Stored records:
*** Begin section ***

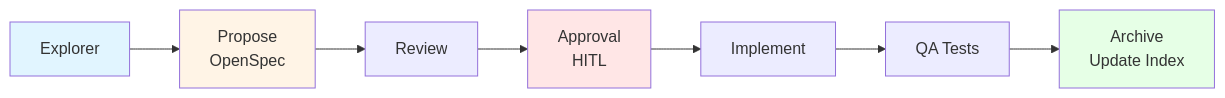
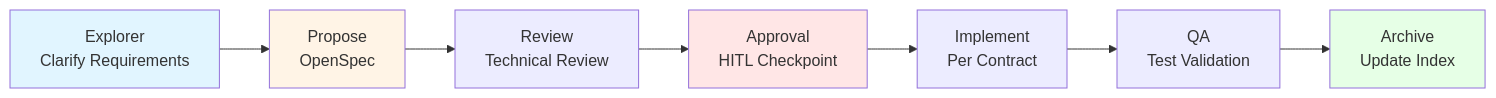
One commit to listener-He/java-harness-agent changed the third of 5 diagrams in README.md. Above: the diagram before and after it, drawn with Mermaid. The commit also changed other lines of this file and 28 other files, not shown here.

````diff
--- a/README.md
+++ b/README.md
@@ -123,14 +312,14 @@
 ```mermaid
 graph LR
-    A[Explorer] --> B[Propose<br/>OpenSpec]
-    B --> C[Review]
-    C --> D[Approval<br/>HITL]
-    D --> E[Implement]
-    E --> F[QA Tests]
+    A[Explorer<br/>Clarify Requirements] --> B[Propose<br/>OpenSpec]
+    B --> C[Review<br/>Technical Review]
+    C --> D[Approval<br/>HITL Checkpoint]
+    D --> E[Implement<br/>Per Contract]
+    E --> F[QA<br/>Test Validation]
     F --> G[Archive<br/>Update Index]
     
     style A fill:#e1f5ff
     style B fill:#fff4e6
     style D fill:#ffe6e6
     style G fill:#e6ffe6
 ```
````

*** End section ***
*** Begin section ***

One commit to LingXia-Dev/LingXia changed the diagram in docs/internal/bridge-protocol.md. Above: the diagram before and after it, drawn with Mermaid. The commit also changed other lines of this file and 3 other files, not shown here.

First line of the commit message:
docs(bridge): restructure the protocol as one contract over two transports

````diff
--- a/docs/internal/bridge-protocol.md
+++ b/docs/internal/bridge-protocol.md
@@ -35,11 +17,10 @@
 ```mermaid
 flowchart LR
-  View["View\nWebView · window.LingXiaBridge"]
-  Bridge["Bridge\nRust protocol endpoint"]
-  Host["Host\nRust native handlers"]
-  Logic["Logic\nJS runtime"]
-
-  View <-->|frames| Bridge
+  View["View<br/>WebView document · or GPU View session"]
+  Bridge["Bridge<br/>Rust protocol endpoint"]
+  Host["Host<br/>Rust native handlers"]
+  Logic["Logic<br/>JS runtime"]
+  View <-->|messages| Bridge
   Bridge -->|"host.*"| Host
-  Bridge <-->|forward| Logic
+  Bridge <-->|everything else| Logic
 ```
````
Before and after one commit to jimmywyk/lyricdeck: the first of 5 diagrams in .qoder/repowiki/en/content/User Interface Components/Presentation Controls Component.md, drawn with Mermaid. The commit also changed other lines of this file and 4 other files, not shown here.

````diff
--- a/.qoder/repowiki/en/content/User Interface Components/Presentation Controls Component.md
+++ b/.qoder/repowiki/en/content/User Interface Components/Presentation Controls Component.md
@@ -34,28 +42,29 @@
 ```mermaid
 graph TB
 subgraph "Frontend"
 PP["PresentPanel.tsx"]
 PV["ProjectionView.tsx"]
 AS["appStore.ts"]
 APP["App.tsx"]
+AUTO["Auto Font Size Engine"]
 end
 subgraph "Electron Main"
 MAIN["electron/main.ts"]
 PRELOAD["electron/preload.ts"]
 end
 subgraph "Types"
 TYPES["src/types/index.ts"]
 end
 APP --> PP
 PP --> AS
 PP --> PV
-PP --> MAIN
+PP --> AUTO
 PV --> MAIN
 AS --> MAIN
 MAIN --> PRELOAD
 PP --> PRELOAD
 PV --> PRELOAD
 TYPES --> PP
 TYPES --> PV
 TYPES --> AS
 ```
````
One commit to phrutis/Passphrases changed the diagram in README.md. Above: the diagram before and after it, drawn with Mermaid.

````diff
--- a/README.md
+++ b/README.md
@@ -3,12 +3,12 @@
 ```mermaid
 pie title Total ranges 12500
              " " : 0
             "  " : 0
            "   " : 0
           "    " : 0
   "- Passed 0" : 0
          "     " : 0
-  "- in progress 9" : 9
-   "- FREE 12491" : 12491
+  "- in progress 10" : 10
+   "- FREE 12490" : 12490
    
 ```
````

*** End section ***
*** Begin section ***

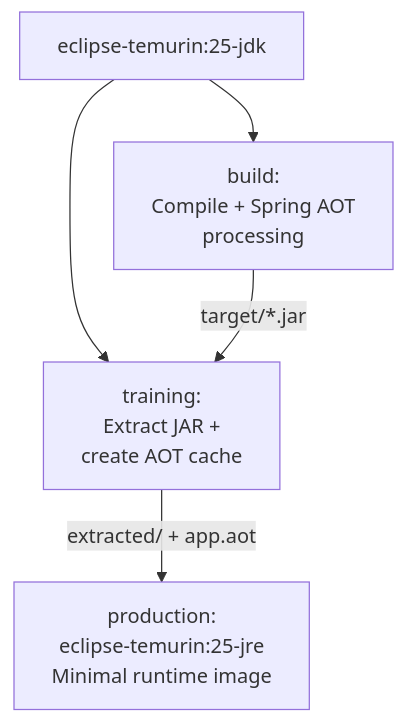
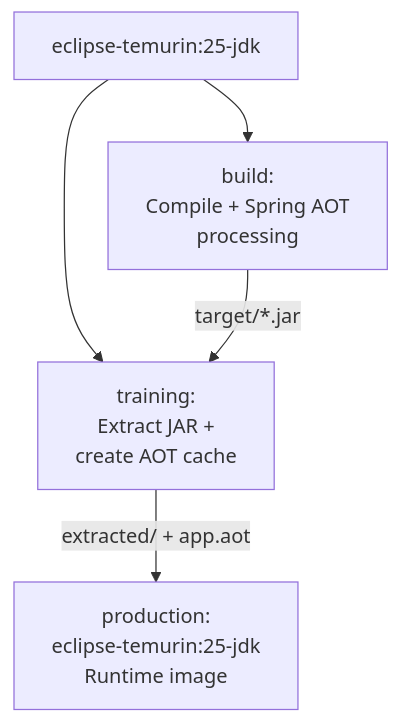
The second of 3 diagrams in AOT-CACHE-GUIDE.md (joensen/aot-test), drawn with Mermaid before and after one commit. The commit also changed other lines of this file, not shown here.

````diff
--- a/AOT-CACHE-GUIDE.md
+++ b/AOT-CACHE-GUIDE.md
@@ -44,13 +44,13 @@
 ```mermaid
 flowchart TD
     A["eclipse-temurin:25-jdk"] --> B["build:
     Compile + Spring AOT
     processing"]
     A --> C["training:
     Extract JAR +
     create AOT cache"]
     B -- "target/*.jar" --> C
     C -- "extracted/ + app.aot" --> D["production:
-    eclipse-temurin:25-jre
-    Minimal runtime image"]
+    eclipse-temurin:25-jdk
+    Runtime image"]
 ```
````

*** End section ***

Across the entries above, tally every line that includes the string "Components", then state only the count.

> **Worked solution**
3